● **REQUIREMENT**: Filter the data for "width" and copy matching lines.

Web page edit records:
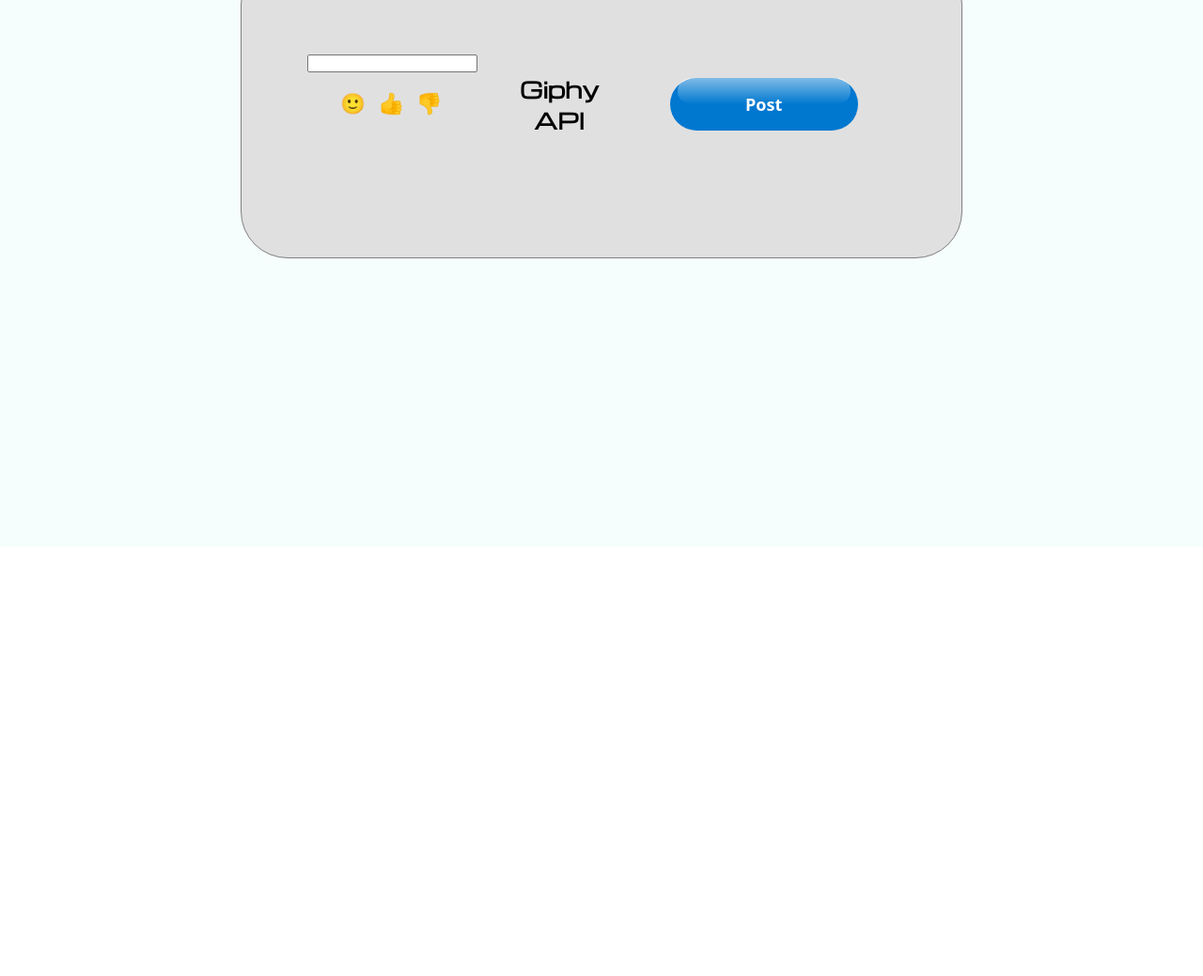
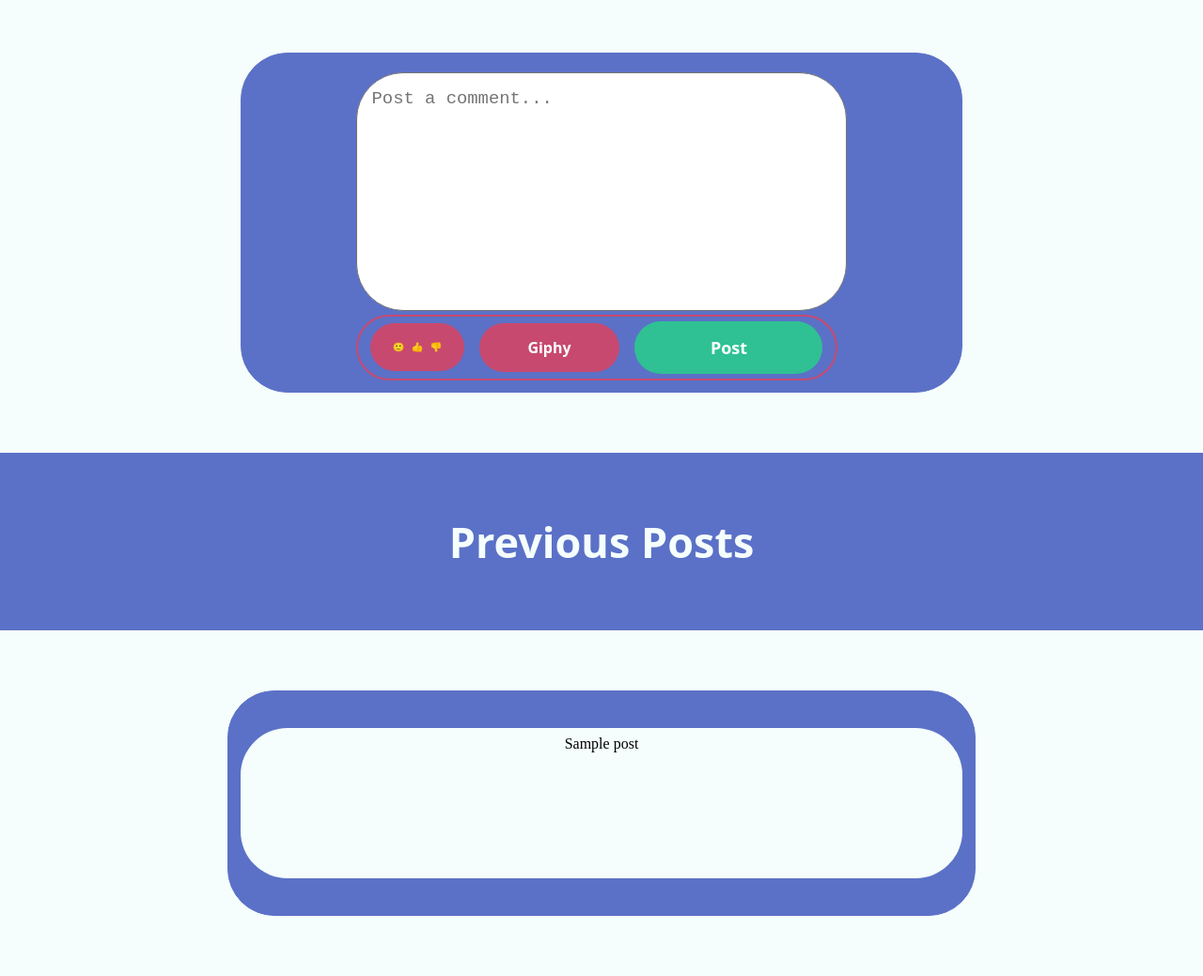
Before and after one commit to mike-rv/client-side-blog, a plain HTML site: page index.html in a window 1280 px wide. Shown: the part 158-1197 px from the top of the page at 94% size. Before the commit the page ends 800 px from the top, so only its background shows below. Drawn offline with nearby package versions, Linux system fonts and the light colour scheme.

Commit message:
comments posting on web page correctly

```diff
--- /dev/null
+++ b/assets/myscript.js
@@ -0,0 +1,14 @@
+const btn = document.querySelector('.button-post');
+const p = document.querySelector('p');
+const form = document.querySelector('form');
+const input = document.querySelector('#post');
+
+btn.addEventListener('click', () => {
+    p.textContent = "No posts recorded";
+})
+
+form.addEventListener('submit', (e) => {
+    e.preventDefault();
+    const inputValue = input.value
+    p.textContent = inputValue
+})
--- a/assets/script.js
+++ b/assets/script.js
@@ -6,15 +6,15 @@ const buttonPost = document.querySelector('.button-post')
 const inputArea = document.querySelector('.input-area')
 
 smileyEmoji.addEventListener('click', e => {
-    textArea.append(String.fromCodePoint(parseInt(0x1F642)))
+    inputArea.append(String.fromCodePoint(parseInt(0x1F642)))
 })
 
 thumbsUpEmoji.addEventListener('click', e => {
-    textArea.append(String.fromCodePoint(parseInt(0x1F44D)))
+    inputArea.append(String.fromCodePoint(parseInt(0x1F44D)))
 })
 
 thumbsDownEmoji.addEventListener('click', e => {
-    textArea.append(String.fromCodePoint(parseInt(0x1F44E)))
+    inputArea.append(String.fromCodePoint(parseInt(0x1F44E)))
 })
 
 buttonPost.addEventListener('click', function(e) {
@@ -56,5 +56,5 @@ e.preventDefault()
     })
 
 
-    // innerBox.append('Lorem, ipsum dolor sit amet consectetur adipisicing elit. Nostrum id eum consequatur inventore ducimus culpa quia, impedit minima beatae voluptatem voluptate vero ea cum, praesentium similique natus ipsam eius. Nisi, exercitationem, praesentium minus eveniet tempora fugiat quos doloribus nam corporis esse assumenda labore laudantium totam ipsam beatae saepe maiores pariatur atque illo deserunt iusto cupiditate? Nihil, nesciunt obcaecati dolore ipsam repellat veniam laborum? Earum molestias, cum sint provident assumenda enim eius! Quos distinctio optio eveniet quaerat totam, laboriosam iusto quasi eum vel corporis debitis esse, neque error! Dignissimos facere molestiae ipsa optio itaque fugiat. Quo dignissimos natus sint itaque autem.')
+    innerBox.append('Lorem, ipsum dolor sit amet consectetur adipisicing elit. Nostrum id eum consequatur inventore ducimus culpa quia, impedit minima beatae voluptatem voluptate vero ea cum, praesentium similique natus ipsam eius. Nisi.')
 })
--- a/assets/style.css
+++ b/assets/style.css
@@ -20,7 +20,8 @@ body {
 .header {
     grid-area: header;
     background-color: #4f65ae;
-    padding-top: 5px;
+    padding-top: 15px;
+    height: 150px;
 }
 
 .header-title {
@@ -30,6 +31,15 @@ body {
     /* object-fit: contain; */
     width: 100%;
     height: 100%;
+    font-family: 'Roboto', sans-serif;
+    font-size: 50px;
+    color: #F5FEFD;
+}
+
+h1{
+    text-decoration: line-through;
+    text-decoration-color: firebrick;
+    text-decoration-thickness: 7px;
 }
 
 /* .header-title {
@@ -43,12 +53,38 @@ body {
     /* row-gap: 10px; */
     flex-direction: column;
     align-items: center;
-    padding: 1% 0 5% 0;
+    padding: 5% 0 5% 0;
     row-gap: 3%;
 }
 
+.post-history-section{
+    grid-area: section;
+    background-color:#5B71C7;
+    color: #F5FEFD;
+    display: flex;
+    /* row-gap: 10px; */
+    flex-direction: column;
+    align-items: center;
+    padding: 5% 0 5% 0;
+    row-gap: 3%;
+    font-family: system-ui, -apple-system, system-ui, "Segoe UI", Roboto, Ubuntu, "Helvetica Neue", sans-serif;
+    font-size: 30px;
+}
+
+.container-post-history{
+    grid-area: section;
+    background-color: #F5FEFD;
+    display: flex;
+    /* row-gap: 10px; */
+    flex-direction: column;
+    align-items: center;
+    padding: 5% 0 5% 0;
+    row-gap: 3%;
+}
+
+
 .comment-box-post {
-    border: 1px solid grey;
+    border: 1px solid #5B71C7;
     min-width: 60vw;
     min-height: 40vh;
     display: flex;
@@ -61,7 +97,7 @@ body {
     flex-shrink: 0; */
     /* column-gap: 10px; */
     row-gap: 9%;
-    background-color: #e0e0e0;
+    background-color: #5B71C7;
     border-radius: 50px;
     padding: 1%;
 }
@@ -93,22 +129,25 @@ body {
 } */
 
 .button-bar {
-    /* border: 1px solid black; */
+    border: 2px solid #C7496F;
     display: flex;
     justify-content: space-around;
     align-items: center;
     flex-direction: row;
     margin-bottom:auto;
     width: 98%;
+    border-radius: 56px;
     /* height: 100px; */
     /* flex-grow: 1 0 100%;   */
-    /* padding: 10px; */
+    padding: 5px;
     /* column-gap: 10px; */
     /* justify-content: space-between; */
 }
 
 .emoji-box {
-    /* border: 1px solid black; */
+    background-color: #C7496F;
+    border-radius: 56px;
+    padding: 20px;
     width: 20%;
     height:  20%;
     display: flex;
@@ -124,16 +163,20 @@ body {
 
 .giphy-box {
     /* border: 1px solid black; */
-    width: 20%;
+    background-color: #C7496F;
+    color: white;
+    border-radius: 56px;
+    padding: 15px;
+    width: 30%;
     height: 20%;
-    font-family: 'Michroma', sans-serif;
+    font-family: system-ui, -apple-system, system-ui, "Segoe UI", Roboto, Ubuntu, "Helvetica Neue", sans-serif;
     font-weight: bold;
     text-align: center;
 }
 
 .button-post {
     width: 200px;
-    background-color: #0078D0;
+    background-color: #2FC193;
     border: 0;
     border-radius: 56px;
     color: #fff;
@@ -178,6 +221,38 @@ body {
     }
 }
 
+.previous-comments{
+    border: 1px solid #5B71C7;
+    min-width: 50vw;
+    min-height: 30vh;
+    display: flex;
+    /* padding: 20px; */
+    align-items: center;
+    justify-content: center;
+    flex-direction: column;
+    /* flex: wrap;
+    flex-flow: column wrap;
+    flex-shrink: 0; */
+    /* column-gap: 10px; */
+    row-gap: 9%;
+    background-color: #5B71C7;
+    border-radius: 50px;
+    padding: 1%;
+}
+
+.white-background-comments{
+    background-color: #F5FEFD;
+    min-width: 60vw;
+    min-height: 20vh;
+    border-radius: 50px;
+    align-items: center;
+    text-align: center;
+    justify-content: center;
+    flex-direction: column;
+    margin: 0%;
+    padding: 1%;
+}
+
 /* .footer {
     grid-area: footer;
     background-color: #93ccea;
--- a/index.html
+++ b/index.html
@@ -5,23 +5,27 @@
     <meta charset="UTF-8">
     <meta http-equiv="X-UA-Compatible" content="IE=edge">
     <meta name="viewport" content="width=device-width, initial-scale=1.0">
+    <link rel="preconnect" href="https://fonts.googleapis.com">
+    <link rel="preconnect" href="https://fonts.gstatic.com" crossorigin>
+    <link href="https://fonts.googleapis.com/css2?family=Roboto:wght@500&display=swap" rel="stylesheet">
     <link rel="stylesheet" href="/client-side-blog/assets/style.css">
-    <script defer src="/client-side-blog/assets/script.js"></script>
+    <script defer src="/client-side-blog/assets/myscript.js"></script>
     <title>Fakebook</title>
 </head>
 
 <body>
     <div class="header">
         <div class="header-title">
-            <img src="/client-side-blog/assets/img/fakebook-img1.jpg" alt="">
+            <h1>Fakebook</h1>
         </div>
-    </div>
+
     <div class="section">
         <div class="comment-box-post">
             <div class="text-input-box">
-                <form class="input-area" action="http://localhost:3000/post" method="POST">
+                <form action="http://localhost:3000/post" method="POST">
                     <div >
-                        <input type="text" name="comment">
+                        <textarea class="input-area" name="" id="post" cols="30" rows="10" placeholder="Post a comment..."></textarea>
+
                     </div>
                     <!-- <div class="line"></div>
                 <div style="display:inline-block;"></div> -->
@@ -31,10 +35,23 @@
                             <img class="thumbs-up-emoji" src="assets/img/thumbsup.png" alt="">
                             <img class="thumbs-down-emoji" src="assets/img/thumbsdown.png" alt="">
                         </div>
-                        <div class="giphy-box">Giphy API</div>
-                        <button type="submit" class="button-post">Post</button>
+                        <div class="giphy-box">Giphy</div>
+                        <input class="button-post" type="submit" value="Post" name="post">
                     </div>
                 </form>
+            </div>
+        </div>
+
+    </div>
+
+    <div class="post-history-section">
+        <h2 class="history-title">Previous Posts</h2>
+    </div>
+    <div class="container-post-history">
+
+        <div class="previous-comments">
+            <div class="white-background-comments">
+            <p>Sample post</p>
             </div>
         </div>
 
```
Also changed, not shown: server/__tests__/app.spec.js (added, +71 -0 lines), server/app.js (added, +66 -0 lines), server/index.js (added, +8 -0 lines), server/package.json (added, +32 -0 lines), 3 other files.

● **EXERCISE ANSWER**:
     width: 100%;
     min-width: 60vw;
     width: 98%;
     width: 20%;
-    width: 20%;
+    width: 30%;
     width: 200px;
+    min-width: 50vw;
+    min-width: 60vw;
     <meta name="viewport" content="width=device-width, initial-scale=1.0">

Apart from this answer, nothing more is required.